- Until recently, fixed-dose combinations that included at least one new chemical entity (NCE) enjoyed three years of marketing exclusivity, while combos with two new NCEs enjoyed five years of marketing exclusivity.
- Pharma companies requested that all fixed-dose combination products be eligible for five years of exclusivity, arguing that many of the newest treatments that are both safer and more effective are fixed-dose combo drugs that contain an old NCE.
- The FDA has decided that it will alter its policy so that all fixed-dose combo drugs are eligible for five years of market exclusivity; however, this only applies to drugs approved on or after October 10, raising considerable ire among pharmaceutical companies.
In spite of several citizens' petitions, the FDA is standing by its guidance. But two years makes a big difference when it comes to market exclusivity. Pharma companies know this and are eager to find a way to gain five-year eligibility for fixed-dose combos approved before October 10.
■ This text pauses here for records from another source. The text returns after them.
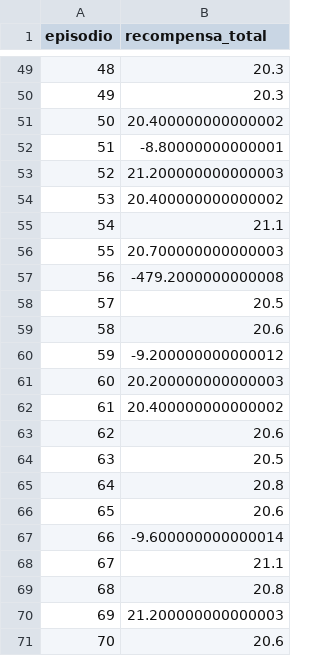
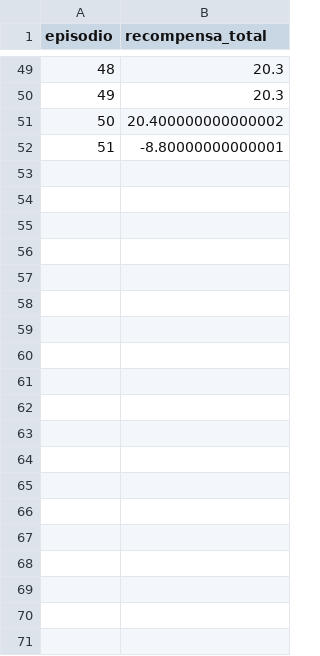
Before and after one commit to RICADINHO/ProjetoIAPV, a CSV file: resultados_custom_bc.csv, drawn as a sheet; only a part is shown, gaps mark what is left out; the diff covers the shown part only; the diff names each change by its address in the sheet, - before the commit and + after, or states it on an @@ line.

```diff
--- a/resultados_custom_bc.csv
+++ b/resultados_custom_bc.csv
-row 53: 52 | 21.200000000000003
-row 54: 53 | 20.400000000000002
-row 55: 54 | 21.1
-row 56: 55 | 20.700000000000003
-row 57: 56 | -479.2000000000008
-row 58: 57 | 20.5
-row 59: 58 | 20.6
-row 60: 59 | -9.200000000000012
-row 61: 60 | 20.200000000000003
-row 62: 61 | 20.400000000000002
-row 63: 62 | 20.6
-row 64: 63 | 20.5
-row 65: 64 | 20.8
-row 66: 65 | 20.6
-row 67: 66 | -9.600000000000014
-row 68: 67 | 21.1
-row 69: 68 | 20.8
-row 70: 69 | 21.200000000000003
-row 71: 70 | 20.6
```
Also changed, not shown: 30 removed rows elsewhere in this file, resultados_custom_gail.csv, 12 other files.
One giant that would like to have its fixed-dose combo eligible for five-year exclusivity is Gilead, which would like the FDA to grant Stribild five years of exclusivity. Stribild, which is a combination of elvitegravir, cobicstat, emtricitabane, and tenofovir, is comprised of two old drugs and two new drugs. Stribild was previously granted three years of exclusivity, and two more years would mean billions more in sales.
Cases like the Stribild case and many others are sure to prompt a flurry of requests for special consideration by the FDA. Overall, the new guidance bodes well for pharma companies launching new fixed-dose combos.